She then applied for Westminster's Cadetship Program and successfully passed all examinations. In 2014, Chin finally joined her first voyage as a deck cadet on board a tanker ship but realized that her struggle had just started.

"The early years were not easy. I was bullied a lot for being a neophyte and my gender added fuel to the fire. I remember being cursed at by people every day even when I know I do not deserve it," the lady officer recalled.

Chin's resolve to be part of the industry was such that her survival went beyond using intellect and strength. She endured and adapted.

"There's a stigma in this industry that a woman on board a ship can cause trouble and misfortunes. I felt the need to change this. And so, I learned to stand up against bullying and harassment by setting boundaries and establishing that I came here to work, pursue my dreams, and earn for my family."

As a Third Officer, Chin already experienced waves of struggles and success. Amidst the pandemic, she was among the hundreds of thousands of seafarers who got stuck at sea and could only hope for the best for her family's health. As a breadwinner, she had to fend off all potential hazards for her mental health and trudge on until all is well. "My family has been my source of strength and motivation and I love what I do for them."

Chin pushes boundaries.
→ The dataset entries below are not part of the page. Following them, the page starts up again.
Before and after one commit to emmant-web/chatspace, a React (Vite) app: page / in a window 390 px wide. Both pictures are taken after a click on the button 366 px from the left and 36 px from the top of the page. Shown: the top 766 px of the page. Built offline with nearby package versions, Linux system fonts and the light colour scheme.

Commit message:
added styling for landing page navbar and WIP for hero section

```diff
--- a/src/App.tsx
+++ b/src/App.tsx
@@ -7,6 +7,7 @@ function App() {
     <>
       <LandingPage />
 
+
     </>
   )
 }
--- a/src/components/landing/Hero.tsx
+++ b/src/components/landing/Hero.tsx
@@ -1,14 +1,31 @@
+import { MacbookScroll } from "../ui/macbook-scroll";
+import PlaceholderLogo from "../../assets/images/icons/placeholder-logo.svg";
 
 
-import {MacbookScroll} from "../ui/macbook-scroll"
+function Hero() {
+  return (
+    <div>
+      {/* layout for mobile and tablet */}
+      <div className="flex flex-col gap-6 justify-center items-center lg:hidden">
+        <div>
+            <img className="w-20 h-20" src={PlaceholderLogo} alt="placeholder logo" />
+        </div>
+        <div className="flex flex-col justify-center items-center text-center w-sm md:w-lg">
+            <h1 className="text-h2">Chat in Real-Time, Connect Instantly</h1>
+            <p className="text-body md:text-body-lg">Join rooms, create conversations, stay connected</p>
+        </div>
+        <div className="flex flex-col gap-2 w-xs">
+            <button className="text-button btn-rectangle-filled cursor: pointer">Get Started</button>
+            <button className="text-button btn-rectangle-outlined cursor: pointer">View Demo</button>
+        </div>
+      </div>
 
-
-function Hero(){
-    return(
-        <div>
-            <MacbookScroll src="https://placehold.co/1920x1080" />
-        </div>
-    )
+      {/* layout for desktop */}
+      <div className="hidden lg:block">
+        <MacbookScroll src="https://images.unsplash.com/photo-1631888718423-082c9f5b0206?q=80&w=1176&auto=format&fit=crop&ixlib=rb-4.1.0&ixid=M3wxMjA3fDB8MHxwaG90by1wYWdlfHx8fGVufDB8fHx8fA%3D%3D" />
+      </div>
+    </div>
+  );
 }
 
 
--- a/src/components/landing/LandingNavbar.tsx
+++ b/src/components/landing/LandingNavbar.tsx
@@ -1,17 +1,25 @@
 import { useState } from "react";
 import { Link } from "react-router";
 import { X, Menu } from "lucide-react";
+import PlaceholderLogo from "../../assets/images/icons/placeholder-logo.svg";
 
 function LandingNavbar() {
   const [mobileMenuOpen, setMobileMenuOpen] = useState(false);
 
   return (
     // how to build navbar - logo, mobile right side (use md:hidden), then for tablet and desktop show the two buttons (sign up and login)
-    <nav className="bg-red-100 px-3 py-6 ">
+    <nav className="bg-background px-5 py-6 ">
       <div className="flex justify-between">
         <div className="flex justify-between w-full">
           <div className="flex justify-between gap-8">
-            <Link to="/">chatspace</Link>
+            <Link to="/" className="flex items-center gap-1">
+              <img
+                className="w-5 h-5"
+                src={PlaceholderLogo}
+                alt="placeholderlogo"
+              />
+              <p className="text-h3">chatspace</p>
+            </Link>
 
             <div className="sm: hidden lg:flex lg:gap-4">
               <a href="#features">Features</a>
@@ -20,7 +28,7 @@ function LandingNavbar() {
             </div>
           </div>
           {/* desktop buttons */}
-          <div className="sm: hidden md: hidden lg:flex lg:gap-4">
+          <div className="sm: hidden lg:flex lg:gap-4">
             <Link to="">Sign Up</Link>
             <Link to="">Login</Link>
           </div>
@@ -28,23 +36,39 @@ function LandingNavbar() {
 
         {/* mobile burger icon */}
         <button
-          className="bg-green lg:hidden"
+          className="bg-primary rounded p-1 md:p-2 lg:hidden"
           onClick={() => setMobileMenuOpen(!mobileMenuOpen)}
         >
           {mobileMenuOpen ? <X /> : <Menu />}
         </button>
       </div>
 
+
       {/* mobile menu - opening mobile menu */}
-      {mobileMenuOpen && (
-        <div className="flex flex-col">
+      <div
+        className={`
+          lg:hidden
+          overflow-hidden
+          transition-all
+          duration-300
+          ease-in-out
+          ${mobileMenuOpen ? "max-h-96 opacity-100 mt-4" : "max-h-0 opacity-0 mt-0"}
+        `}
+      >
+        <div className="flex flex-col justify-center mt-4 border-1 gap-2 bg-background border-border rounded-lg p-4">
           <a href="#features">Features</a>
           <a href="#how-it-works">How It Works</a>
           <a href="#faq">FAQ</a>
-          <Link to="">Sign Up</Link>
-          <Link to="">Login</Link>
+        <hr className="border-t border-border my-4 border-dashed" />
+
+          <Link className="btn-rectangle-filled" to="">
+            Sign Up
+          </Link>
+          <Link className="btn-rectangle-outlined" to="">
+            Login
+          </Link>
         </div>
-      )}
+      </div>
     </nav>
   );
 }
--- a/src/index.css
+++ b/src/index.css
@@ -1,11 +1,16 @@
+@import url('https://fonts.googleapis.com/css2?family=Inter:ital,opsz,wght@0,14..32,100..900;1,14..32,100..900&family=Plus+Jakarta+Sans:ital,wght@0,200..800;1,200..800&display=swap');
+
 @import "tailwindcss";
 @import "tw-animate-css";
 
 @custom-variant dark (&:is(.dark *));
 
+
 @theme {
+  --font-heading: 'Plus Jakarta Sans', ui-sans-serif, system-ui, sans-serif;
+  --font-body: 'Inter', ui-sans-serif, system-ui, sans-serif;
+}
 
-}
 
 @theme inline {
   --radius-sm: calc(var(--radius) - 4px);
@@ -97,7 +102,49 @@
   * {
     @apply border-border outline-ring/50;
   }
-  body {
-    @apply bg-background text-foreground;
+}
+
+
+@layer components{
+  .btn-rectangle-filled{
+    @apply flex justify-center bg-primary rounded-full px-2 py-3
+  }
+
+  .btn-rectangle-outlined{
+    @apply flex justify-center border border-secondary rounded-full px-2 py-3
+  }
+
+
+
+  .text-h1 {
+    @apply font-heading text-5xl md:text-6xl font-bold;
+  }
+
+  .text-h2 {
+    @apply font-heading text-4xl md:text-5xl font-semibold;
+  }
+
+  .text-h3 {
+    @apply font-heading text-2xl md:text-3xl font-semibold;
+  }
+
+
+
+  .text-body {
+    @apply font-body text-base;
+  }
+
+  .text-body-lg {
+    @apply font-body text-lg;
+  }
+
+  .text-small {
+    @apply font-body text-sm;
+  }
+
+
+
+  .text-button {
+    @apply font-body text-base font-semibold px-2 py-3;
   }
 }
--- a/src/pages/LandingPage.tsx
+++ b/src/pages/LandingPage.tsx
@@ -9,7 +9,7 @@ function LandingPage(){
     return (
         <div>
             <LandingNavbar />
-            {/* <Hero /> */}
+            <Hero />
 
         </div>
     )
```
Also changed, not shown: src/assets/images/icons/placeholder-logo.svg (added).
She sees herself as a strong-willed person who does just about anything she sets her mind on. "I am a woman with concrete goals. I am a go-getter and nothing has ever stopped me from reaching my goals in life. Kidding aside, I have been through a lot and I have remained tough and resilient."

Indeed, the lady officer known to her friends as KC, launched her own YouTube Channel, KC Seafarer TV, in December 2020 to document her adventures in the high seas and the maritime sector. She used the social platform to inspire aspiring seafarers and underline their relevance. "You will never know many young minds you will touch and motivate by sharing your stories," she said.

"I want to use my voice and this platform to strengthen the workforce of Filipina seafarers in the Philippine maritime industry. It is high time that society accepts that being female is not a weak gender. We may have different strengths, but our differences do not diminish our merits," she concluded.